──────── PROVIDED ENTRIES ────────

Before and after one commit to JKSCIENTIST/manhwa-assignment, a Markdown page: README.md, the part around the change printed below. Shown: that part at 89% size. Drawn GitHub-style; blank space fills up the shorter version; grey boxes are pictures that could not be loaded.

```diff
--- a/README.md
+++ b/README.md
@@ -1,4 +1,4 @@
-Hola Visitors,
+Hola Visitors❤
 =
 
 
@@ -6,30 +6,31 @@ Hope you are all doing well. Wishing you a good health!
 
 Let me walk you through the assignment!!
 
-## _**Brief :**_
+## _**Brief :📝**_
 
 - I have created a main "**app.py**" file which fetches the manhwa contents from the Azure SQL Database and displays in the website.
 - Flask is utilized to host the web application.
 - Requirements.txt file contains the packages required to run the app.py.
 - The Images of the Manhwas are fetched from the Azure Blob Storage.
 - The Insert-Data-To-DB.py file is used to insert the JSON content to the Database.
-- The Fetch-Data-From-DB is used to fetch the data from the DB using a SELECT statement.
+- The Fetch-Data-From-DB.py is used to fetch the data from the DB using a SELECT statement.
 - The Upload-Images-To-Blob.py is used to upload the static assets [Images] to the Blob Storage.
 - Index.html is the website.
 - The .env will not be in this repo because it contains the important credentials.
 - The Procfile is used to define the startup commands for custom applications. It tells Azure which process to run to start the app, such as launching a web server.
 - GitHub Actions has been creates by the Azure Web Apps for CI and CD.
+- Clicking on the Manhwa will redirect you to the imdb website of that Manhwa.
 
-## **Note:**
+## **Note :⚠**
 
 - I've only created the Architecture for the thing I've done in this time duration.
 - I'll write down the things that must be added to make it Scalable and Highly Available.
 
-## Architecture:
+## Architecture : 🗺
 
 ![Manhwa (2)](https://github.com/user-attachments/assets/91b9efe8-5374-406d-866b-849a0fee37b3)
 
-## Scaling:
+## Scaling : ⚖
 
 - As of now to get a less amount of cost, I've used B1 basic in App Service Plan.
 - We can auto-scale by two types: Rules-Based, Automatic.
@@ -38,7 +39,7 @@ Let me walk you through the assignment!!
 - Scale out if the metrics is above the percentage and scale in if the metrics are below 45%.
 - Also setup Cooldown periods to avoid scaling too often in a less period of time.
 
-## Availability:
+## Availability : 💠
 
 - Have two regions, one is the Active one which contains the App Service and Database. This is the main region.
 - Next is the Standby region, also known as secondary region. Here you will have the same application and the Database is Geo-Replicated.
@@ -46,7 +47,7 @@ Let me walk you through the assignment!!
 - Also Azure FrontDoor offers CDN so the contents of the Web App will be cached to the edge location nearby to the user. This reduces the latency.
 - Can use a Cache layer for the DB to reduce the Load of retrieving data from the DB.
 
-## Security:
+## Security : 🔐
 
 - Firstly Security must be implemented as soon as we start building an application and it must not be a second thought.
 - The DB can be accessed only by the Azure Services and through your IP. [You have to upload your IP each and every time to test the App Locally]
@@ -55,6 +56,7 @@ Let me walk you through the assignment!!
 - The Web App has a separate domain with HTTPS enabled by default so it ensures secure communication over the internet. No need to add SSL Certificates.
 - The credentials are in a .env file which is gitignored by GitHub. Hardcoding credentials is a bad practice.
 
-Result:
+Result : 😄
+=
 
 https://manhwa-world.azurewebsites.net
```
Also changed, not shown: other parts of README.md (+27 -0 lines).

────────

> [WHAT THIS TASK INVOLVES] Copy all lines from the listing that contain "walk".

> [COMPLETED TASK]
 Let me walk you through the assignment!!
@@ -38,7 +39,7 @@ Let me walk you through the assignment!!
@@ -46,7 +47,7 @@ Let me walk you through the assignment!!
@@ -55,6 +56,7 @@ Let me walk you through the assignment!!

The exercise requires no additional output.